More than 300,000 pregnancies deliver in the late preterm period (34 0/7 – 36 6/7 weeks gestation) each year in the United States. Seventy per cent of Intensive Care Nursery admissions are late preterm newborns. Their increasing numbers and the broad range and severity of respiratory disorders with which they present beg for a re-evaluation of antenatal corticosteroid use in this range of gestations. This is especially appropriate with a better understanding of the multiple actions of corticosteroids as gestation approaches term.
A recent study, titled Antenatal Late Preterm Steroids (ALPS), a Randomized Trial to Reduce Neonatal Respiratory Morbidity, was published in The New England Journal of Medicine in April, 2016. The study enrolled over 2800 women with singleton pregnancies at high risk for late preterm delivery.
The participants were randomized to receive antenatal betamethasone by injection or a matching placebo. Greater than 80% of women in the trial delivered prior to 37 weeks gestation. The primary outcome was a neonatal composite of treatment in the first 72 hours (CPAP or High Flow Nasal Cannula for at least 2 hours, supplemental oxygen with fraction of inspired oxygen of at least 0.3 for at least 4 hours, mechanical ventilation, or ECMO) or stillbirth or neonatal death within 72 hours of birth.

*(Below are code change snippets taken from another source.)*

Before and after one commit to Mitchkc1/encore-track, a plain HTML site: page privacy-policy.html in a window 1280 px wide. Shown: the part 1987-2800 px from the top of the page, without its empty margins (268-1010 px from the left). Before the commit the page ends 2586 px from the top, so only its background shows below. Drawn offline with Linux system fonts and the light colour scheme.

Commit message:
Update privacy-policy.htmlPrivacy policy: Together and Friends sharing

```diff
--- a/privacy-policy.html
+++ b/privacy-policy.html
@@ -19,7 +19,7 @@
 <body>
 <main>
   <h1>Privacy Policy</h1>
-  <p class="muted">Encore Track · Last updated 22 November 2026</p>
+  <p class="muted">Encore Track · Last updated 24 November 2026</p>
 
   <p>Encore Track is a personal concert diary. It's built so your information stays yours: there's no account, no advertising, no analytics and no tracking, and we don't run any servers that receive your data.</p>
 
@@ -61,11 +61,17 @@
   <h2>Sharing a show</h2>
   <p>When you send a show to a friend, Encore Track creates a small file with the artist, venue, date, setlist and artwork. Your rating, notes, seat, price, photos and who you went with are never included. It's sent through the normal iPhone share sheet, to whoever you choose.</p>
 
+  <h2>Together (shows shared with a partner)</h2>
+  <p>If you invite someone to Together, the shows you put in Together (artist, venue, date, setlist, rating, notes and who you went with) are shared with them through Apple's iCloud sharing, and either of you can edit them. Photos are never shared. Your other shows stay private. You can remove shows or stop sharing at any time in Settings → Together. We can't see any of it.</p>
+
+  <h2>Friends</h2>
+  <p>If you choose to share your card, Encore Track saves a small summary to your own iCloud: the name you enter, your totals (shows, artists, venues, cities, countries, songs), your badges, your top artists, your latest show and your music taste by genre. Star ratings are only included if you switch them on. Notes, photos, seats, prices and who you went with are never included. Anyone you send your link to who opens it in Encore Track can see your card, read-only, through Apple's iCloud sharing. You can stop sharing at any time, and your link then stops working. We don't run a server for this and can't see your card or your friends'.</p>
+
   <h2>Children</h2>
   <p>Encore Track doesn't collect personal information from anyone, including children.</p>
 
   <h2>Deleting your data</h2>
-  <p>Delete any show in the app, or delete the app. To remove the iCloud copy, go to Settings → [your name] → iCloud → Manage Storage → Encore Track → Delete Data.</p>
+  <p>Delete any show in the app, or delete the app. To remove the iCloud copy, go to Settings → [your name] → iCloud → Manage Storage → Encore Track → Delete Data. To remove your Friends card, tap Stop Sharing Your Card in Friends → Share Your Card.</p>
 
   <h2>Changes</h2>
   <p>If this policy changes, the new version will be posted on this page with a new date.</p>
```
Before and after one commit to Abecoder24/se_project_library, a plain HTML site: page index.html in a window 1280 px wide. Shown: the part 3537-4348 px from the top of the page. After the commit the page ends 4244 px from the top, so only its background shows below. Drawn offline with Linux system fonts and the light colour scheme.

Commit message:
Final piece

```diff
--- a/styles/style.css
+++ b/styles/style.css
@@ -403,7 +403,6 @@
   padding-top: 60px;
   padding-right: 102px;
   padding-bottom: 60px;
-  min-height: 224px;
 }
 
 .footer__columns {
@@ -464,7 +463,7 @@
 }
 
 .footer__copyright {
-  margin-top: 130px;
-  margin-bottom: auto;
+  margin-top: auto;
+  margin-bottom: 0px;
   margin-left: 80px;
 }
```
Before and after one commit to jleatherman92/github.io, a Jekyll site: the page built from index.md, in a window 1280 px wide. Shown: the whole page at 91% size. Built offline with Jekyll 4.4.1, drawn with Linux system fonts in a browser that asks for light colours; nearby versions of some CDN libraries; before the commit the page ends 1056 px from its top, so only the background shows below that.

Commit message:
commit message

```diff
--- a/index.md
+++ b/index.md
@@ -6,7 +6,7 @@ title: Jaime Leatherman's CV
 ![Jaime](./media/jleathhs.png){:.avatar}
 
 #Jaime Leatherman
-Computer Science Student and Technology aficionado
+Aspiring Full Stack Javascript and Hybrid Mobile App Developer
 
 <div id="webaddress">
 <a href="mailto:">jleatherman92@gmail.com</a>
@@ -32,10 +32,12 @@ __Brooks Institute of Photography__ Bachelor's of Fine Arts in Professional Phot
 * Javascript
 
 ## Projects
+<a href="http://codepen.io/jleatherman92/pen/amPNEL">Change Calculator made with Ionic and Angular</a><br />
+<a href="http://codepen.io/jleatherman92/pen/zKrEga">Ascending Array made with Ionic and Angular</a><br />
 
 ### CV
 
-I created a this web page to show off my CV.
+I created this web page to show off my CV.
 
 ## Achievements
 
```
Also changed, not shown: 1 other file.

The study found a significant decrease in neonatal respiratory complications in the group given the steroid treatment (11.6% vs. 14.4%). In addition, severe respiratory complications occurred significantly less frequently in the betamethasone group. The incidence of neonatal hypoglycemia was increased in those treated with betamethasone (24% vs. 14.9%), but no other adverse neonatal outcomes were noted between the groups.
The study is authoritative due to its size, generalizability, and methodologic rigor. Although the issue of long term follow up cannot be specifically addressed, follow up studies of similar treatment in earlier gestations are reassuring. Late preterm births comprise a high risk group for hypoglycemia regardless of maternal antenatal steroid treatment and warrant vigilant monitoring during the newborn period. In sum, the findings of the Antental Late Preterm Steroids study are consistent with other randomized controlled trials of antenatal corticosteroids administered at gestations less than 34 weeks.
Both the American College of Obstetrics and Gynecology with an endorsement by the American Academy of Pediatrics and the Society for Maternal-Fetal Medicine have addressed and published recommendations based on the study’s findings. Although the recommendations do not establish exclusive standards of care, the organizations approve the use of antenatal corticosteroids in certain defined late preterm pregnancies. It is only with thoughtful application of the recommendations and further studies that the efficacy and safety of antenatal steroids in the late preterm pregnancy will be realized. It is a significant start.